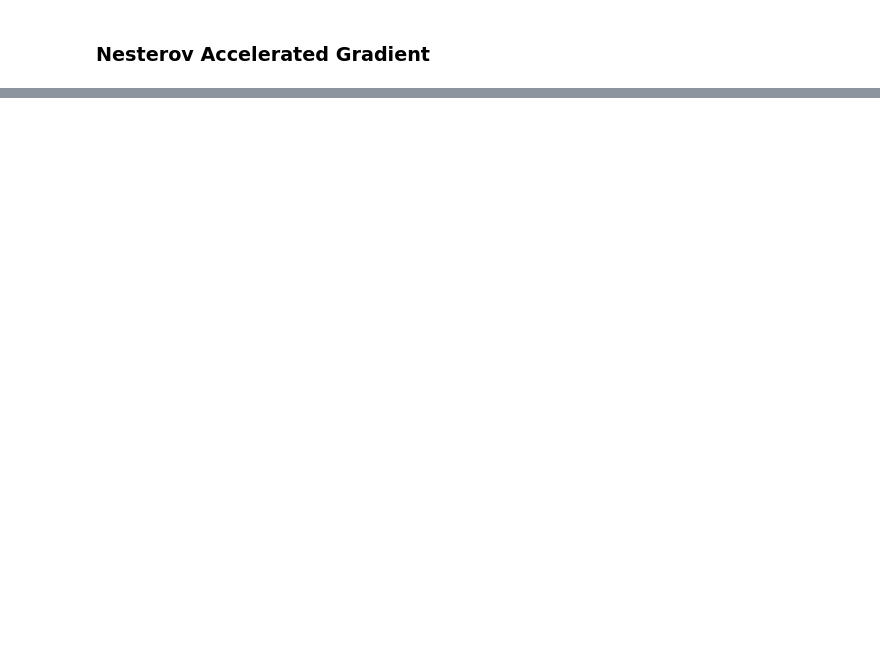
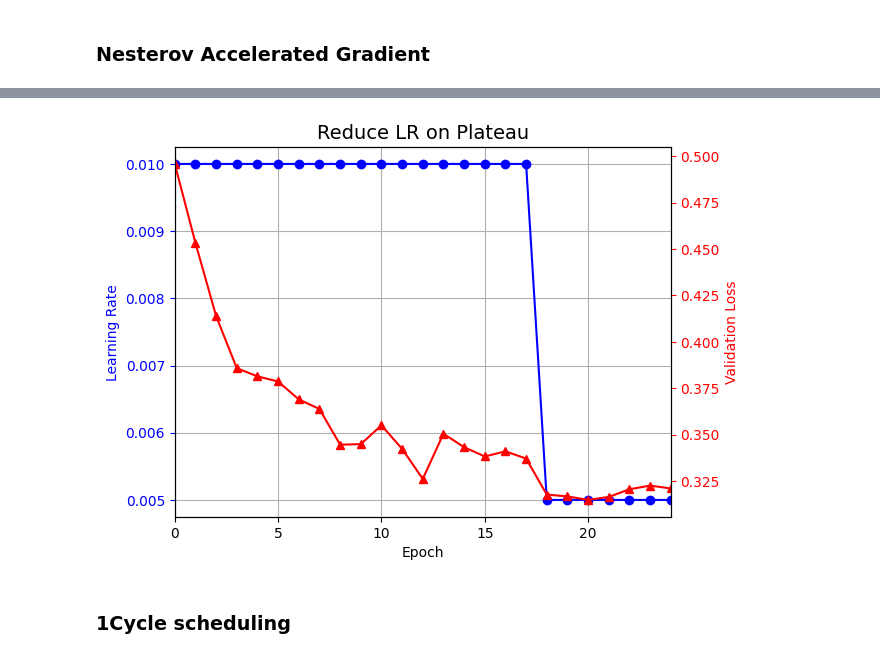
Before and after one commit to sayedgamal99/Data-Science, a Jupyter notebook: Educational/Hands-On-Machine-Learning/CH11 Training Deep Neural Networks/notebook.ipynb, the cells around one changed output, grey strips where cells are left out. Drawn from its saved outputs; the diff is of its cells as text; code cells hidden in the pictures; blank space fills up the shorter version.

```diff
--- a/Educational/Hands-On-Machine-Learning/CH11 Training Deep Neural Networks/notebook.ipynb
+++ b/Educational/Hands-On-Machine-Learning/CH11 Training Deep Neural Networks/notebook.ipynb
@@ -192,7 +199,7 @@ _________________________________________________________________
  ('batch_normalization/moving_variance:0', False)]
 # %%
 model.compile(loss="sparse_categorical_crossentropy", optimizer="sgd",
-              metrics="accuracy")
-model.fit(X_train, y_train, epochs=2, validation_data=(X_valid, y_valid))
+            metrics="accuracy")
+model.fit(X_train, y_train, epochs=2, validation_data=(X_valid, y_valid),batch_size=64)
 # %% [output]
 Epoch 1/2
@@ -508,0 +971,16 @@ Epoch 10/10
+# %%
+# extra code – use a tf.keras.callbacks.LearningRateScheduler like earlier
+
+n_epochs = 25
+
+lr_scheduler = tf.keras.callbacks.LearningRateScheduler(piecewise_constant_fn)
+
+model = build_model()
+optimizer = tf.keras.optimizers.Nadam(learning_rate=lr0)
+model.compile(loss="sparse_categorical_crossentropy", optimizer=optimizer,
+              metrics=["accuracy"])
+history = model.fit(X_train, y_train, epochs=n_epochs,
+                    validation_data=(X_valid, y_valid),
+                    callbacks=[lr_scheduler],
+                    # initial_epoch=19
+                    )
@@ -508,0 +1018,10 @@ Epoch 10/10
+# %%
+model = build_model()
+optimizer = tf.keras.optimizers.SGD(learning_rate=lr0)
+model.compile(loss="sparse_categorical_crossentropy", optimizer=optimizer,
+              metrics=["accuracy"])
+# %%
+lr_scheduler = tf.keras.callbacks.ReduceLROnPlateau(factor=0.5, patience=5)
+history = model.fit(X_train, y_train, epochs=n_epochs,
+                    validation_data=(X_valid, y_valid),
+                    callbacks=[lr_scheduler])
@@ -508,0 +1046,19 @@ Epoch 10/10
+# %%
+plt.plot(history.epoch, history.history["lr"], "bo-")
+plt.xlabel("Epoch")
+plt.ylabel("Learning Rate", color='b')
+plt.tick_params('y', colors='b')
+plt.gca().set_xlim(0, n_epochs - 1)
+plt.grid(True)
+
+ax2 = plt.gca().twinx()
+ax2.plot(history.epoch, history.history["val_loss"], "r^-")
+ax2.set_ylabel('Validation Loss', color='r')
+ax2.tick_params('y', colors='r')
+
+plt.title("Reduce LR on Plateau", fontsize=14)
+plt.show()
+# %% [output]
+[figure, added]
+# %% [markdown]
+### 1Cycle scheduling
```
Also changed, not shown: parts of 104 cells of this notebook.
== == ==
• Work request
All of the entries must be reproduced exactly, with no pictures kept.

• Expected answer
Before and after one commit to sayedgamal99/Data-Science, a Jupyter notebook: Educational/Hands-On-Machine-Learning/CH11 Training Deep Neural Networks/notebook.ipynb, the cells around one changed output, grey strips where cells are left out. Drawn from its saved outputs; the diff is of its cells as text; code cells hidden in the pictures; blank space fills up the shorter version.

```diff
--- a/Educational/Hands-On-Machine-Learning/CH11 Training Deep Neural Networks/notebook.ipynb
+++ b/Educational/Hands-On-Machine-Learning/CH11 Training Deep Neural Networks/notebook.ipynb
@@ -192,7 +199,7 @@ _________________________________________________________________
  ('batch_normalization/moving_variance:0', False)]
 # %%
 model.compile(loss="sparse_categorical_crossentropy", optimizer="sgd",
-              metrics="accuracy")
-model.fit(X_train, y_train, epochs=2, validation_data=(X_valid, y_valid))
+            metrics="accuracy")
+model.fit(X_train, y_train, epochs=2, validation_data=(X_valid, y_valid),batch_size=64)
 # %% [output]
 Epoch 1/2
@@ -508,0 +971,16 @@ Epoch 10/10
+# %%
+# extra code – use a tf.keras.callbacks.LearningRateScheduler like earlier
+
+n_epochs = 25
+
+lr_scheduler = tf.keras.callbacks.LearningRateScheduler(piecewise_constant_fn)
+
+model = build_model()
+optimizer = tf.keras.optimizers.Nadam(learning_rate=lr0)
+model.compile(loss="sparse_categorical_crossentropy", optimizer=optimizer,
+              metrics=["accuracy"])
+history = model.fit(X_train, y_train, epochs=n_epochs,
+                    validation_data=(X_valid, y_valid),
+                    callbacks=[lr_scheduler],
+                    # initial_epoch=19
+                    )
@@ -508,0 +1018,10 @@ Epoch 10/10
+# %%
+model = build_model()
+optimizer = tf.keras.optimizers.SGD(learning_rate=lr0)
+model.compile(loss="sparse_categorical_crossentropy", optimizer=optimizer,
+              metrics=["accuracy"])
+# %%
+lr_scheduler = tf.keras.callbacks.ReduceLROnPlateau(factor=0.5, patience=5)
+history = model.fit(X_train, y_train, epochs=n_epochs,
+                    validation_data=(X_valid, y_valid),
+                    callbacks=[lr_scheduler])
@@ -508,0 +1046,19 @@ Epoch 10/10
+# %%
+plt.plot(history.epoch, history.history["lr"], "bo-")
+plt.xlabel("Epoch")
+plt.ylabel("Learning Rate", color='b')
+plt.tick_params('y', colors='b')
+plt.gca().set_xlim(0, n_epochs - 1)
+plt.grid(True)
+
+ax2 = plt.gca().twinx()
+ax2.plot(history.epoch, history.history["val_loss"], "r^-")
+ax2.set_ylabel('Validation Loss', color='r')
+ax2.tick_params('y', colors='r')
+
+plt.title("Reduce LR on Plateau", fontsize=14)
+plt.show()
+# %% [output]
+[figure, added]
+# %% [markdown]
+### 1Cycle scheduling
```
Also changed, not shown: parts of 104 cells of this notebook.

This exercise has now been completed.